"""

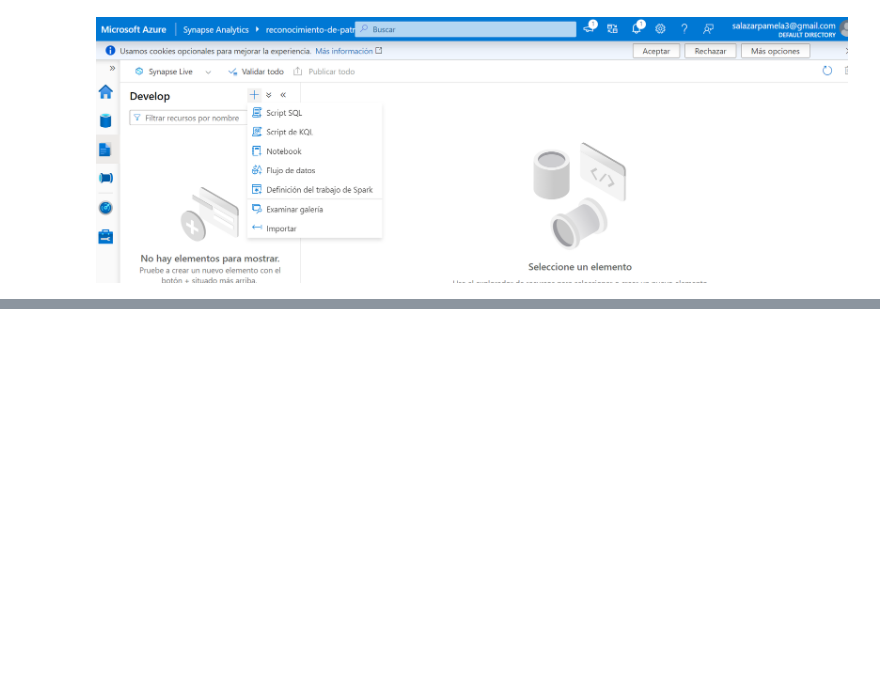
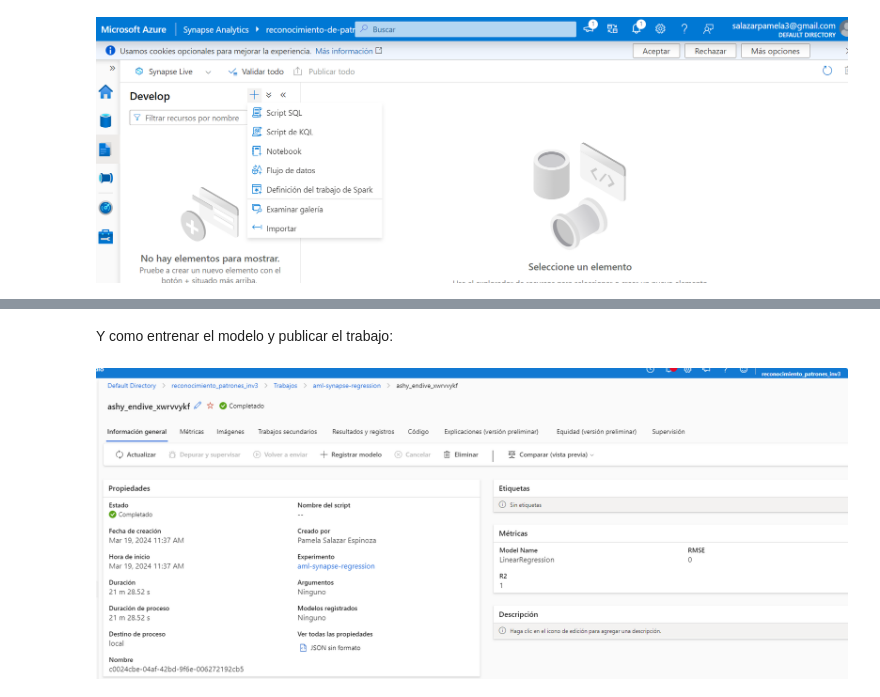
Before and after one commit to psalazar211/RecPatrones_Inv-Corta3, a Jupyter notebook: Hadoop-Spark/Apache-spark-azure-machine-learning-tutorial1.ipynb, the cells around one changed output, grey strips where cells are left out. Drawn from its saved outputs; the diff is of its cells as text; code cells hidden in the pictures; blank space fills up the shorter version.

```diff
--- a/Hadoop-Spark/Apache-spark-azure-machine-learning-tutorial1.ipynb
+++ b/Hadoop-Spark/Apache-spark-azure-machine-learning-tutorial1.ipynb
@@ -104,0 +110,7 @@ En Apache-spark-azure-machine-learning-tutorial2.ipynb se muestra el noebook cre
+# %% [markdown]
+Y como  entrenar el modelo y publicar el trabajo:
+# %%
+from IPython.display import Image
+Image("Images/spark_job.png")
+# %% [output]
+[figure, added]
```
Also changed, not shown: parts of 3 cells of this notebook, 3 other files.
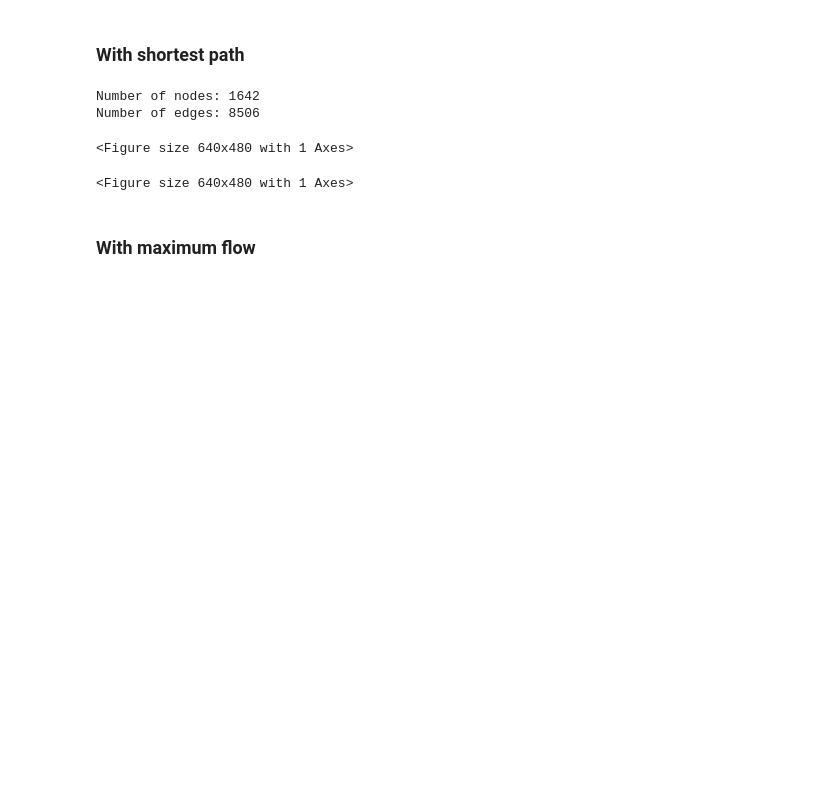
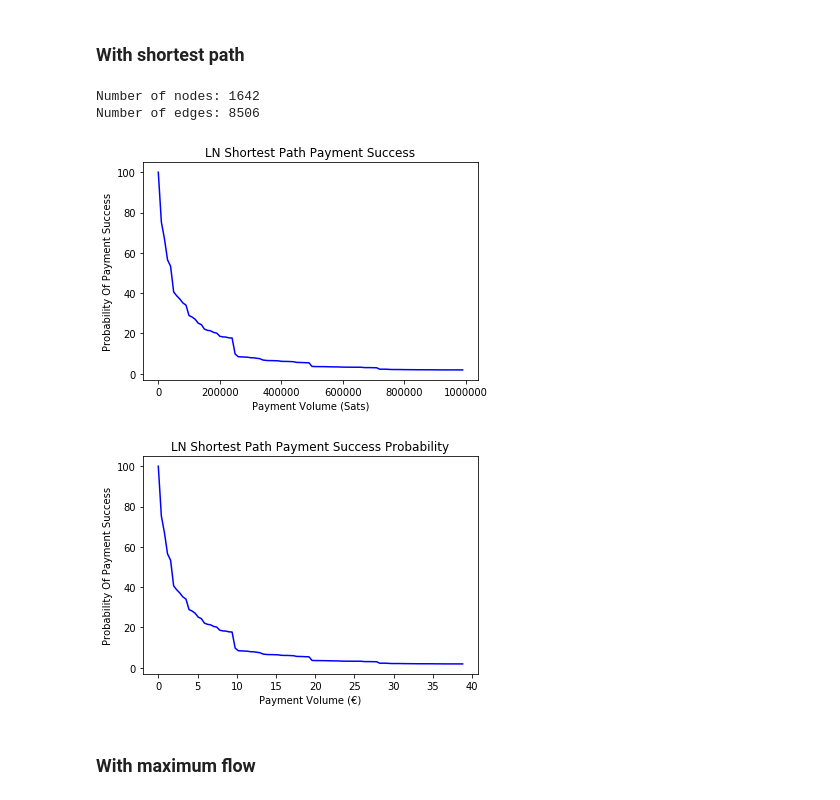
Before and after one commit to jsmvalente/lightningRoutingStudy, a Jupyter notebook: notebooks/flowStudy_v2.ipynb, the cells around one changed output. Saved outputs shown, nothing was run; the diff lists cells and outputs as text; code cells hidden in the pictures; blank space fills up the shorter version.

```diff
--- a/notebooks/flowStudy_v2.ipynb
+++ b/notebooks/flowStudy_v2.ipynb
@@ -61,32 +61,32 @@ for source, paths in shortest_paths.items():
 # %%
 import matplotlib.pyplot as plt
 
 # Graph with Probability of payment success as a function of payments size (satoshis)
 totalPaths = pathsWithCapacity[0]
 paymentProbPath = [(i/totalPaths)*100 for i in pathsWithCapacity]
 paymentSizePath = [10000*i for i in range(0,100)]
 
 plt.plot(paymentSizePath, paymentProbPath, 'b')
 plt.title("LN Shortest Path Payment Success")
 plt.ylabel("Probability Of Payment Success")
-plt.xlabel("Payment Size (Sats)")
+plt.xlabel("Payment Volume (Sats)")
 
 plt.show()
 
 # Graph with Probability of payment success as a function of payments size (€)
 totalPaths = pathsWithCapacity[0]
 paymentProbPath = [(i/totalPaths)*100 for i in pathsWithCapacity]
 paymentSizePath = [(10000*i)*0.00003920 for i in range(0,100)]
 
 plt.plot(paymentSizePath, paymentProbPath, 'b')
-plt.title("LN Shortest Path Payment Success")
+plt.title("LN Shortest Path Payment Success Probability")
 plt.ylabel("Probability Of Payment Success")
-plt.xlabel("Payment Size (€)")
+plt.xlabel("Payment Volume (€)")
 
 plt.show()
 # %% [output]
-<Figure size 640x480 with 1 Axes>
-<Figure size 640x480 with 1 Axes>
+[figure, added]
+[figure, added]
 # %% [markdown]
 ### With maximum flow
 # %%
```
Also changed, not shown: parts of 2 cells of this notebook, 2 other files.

"""

* [Exercise]: Pictures aside, repeat each entry in full and without change.

* [Task output]:
Before and after one commit to psalazar211/RecPatrones_Inv-Corta3, a Jupyter notebook: Hadoop-Spark/Apache-spark-azure-machine-learning-tutorial1.ipynb, the cells around one changed output, grey strips where cells are left out. Drawn from its saved outputs; the diff is of its cells as text; code cells hidden in the pictures; blank space fills up the shorter version.

```diff
--- a/Hadoop-Spark/Apache-spark-azure-machine-learning-tutorial1.ipynb
+++ b/Hadoop-Spark/Apache-spark-azure-machine-learning-tutorial1.ipynb
@@ -104,0 +110,7 @@ En Apache-spark-azure-machine-learning-tutorial2.ipynb se muestra el noebook cre
+# %% [markdown]
+Y como  entrenar el modelo y publicar el trabajo:
+# %%
+from IPython.display import Image
+Image("Images/spark_job.png")
+# %% [output]
+[figure, added]
```
Also changed, not shown: parts of 3 cells of this notebook, 3 other files.
Before and after one commit to jsmvalente/lightningRoutingStudy, a Jupyter notebook: notebooks/flowStudy_v2.ipynb, the cells around one changed output. Saved outputs shown, nothing was run; the diff lists cells and outputs as text; code cells hidden in the pictures; blank space fills up the shorter version.

```diff
--- a/notebooks/flowStudy_v2.ipynb
+++ b/notebooks/flowStudy_v2.ipynb
@@ -61,32 +61,32 @@ for source, paths in shortest_paths.items():
 # %%
 import matplotlib.pyplot as plt
 
 # Graph with Probability of payment success as a function of payments size (satoshis)
 totalPaths = pathsWithCapacity[0]
 paymentProbPath = [(i/totalPaths)*100 for i in pathsWithCapacity]
 paymentSizePath = [10000*i for i in range(0,100)]
 
 plt.plot(paymentSizePath, paymentProbPath, 'b')
 plt.title("LN Shortest Path Payment Success")
 plt.ylabel("Probability Of Payment Success")
-plt.xlabel("Payment Size (Sats)")
+plt.xlabel("Payment Volume (Sats)")
 
 plt.show()
 
 # Graph with Probability of payment success as a function of payments size (€)
 totalPaths = pathsWithCapacity[0]
 paymentProbPath = [(i/totalPaths)*100 for i in pathsWithCapacity]
 paymentSizePath = [(10000*i)*0.00003920 for i in range(0,100)]
 
 plt.plot(paymentSizePath, paymentProbPath, 'b')
-plt.title("LN Shortest Path Payment Success")
+plt.title("LN Shortest Path Payment Success Probability")
 plt.ylabel("Probability Of Payment Success")
-plt.xlabel("Payment Size (€)")
+plt.xlabel("Payment Volume (€)")
 
 plt.show()
 # %% [output]
-<Figure size 640x480 with 1 Axes>
-<Figure size 640x480 with 1 Axes>
+[figure, added]
+[figure, added]
 # %% [markdown]
 ### With maximum flow
 # %%
```
Also changed, not shown: parts of 2 cells of this notebook, 2 other files.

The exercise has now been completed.